The Government shutdown is on everyone’s minds, but, as always, things happen that many of us in the general public don’t think of right off the bat to keep the title’s metaphor going. The shutout comes for any fee-paying application, supplement, device or other FDA regulated product that industry attempted to submit to FDA on or after October 1, 2013.
This is not the first time that the Office of Generic Drugs (OGD) has issued a guidance document that requires firms to assure that they have essential information in their original abbreviated new drug applications to permit a substantive scientific review. Remember prior to the 1992 Hatch-Waxman final rule when an ANDA could be submitted with just a bioequivalence protocol and the actual biostudy could be submitted as an amendment?
Hardly! But Part 11 (21 CFR Part 11), which applies to records in electronic form and the use of electronic signatures required by predicate rule (i.e., those records required to be signed by GMP regulations), has been scrutinized and discussed among regulators and the industry over the years, and the industry is still waiting on the final revised ruling.
For those of you who have not yet read MaPP 5200.3 (here). Responding to Industry Inquiries with Respect to Abbreviated New Drug Application in the Office of Generic Drugs, you better have your CEOs take a Valium prior to your reporting its contents. In a nutshell, it says you can call us – but only the Regulatory Project Manager (RPM) and the call must be from your single designated industry contact,
If you are a developer of apps for a mobile platform, are your apps medical devices, and if so, what requirements do you need to meet? The answer took FDA 43 pages to lay out in their new Guidance for Mobile Medical Applications, which was issued on September 25, 2013. And the answer is, well, it depends!
Today, the FDA announced a change in labeling requirements for all Fentanyl Transdermal Systems in an effort to prevent inadvertent overdose. FDA is also warning patients and caregivers to dispose of patches properly, and warning that patches that do not adhere properly to the patient might fall off and accidentally adhere to another person, such as a child or a caregiver, or even a pet, and, based on the amount of drug left in the patch (should this occur), could cause death!
GPhA filed a Citizens Petition on September 19, asking FDA to implement its INN naming policy equally to all biologics, and, in the Petition, articulated all the arguments as to why this is a necessity for future biosimilars being approved by FDA.
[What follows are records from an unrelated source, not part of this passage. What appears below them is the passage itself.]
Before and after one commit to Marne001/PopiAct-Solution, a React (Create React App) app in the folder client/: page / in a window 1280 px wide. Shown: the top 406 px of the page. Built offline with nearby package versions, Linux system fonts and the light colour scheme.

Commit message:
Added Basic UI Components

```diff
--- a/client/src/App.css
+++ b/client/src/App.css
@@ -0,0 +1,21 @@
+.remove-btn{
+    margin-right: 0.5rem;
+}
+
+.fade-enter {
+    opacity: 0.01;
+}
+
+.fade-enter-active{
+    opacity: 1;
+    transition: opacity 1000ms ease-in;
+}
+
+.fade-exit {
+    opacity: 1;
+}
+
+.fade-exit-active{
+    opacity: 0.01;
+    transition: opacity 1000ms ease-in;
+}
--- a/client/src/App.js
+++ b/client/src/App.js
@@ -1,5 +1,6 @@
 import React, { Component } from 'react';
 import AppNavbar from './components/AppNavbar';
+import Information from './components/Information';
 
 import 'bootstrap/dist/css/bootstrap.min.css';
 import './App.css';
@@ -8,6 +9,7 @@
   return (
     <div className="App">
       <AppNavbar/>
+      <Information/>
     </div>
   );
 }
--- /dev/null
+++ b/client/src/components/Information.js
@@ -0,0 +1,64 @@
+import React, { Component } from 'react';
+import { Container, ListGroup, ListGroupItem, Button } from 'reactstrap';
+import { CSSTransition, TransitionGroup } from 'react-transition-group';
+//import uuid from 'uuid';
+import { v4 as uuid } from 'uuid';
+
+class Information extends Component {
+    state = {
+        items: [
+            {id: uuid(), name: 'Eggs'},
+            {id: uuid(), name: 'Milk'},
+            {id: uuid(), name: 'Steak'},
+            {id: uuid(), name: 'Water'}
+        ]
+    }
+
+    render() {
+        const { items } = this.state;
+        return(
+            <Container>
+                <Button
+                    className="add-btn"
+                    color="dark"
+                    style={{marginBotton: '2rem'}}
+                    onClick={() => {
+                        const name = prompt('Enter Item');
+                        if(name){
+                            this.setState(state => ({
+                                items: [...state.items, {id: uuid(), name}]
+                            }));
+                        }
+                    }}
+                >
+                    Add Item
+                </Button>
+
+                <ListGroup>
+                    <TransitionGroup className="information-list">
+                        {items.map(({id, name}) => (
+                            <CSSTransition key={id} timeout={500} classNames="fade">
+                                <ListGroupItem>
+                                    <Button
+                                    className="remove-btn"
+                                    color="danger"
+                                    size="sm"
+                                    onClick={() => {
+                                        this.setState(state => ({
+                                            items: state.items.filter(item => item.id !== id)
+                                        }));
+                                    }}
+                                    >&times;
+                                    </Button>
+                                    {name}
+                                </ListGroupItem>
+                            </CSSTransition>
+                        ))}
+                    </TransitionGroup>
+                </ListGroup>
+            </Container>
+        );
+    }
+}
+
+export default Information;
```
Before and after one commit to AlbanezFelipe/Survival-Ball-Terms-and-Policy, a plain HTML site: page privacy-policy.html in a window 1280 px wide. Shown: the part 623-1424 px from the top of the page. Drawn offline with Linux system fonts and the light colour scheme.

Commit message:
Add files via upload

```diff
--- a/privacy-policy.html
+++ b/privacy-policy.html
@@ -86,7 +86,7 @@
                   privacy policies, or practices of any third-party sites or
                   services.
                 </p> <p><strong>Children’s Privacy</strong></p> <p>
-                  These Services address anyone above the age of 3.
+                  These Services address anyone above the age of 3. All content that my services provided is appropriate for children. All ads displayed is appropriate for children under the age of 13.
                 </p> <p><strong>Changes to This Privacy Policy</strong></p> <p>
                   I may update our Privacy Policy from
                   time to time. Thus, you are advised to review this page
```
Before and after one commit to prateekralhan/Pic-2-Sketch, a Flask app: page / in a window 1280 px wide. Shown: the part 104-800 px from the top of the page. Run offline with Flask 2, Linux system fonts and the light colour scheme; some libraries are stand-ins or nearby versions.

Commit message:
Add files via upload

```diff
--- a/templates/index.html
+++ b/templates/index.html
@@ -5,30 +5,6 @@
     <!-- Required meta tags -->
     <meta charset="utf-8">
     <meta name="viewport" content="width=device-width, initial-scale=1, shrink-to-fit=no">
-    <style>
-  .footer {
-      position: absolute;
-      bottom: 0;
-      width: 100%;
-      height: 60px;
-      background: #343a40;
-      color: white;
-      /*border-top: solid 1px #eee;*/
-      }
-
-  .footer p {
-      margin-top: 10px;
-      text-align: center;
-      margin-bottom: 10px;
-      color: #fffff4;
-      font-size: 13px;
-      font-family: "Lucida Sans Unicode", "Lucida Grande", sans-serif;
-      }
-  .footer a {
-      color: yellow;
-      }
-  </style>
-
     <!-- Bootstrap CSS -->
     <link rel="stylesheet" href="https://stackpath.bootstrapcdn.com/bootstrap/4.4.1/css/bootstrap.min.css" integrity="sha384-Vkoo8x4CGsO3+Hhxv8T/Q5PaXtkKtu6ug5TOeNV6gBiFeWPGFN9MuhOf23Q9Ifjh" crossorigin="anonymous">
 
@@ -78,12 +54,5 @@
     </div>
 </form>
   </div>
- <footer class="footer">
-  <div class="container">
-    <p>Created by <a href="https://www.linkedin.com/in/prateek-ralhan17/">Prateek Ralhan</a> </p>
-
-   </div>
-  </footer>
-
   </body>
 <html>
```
IntelGenx Corporation of Saint Laurent, Quebec, Canada submitted petition FDA-2013-P-1058 (here) on August 22, 2013, asking the FDA to designate its Rizatriptan Oral Film product as AB rated (or therapeutically equivalent [TE]) when approved to Maxalt-MLT Orally Disintegrating Tablets, the reference listed drug (RLD) cited in its 505(b)(2) application. The fact that the two products might perform similarly does not overcome the fact that the products are different dosage forms.
Since December 22, 2007, the Dietary Supplement and Nonprescription Drug Consumer Protection Act has required that serious adverse event information be reported to FDA for dietary supplements and OTC drugs not approved through a new drug application. There are many questions that can come up as soon as you dig a little deeper into what is required. Some answers will be provided here, but these are meant only to call attention to the potential complexity and depth of these requirements.
Today, the FDA released Revision 1 to the Draft Guidance to Industry: Generic Drug User Fee Amendment of 2012: Questions and Answers. This 36 page document contains additional questions and answers (as well as clarifications) to some of the issues raised in the original draft guidance issued on August 22, 2012.
The FDA has announced on the Federal Register (FR) prepublication page the availability (tomorrow) and publication of two documents that will be of significant interest to the industry.
Today the FDA issued the long awaited Guidance to Industry: ANDAs Stability of Drug Substances and Drug Products in draft answering questions the public submitted relative to the final ANDA stability guidance document issued September 25, 2012.
Ever since the meningitis outbreak associated with the products from the New England Compounding Center, the FDA and the States have been taking a closer look at this segment of the industry. So far, in 2013 alone, the FDA has issued 51 Safety Alerts for Human Medical Products, of which 17 (33%) related to sterile pharmacy compounded products and/or laboratories that tested those products for sterility and/or potency. In addition, FDA has taken 54 separate actions against compounding pharmacies in 2013 alone, with only 24 actions taken in the previous 5 years.
On August 20, 2013, FDA and the EMA (European Medicines Agency) published a document entitled, “EMA-FDA pilot program for parallel assessment of Quality-by-Design applications: Lessons learnt and Q&A resulting from the first parallel assessment.” The Q&A document provides information regarding agreements that were made between the agencies as a result of the first FDA-EMA parallel assessment that was conducted in a three year pilot program that began in March 2011.
Collecting information about mean and median approval times for abbreviated new drug applications (ANDAs) is very difficult, time consuming and frustrating. We looked at the 31 approvals in June 2013 to see how the Office of Generic Drugs (OGD) was doing.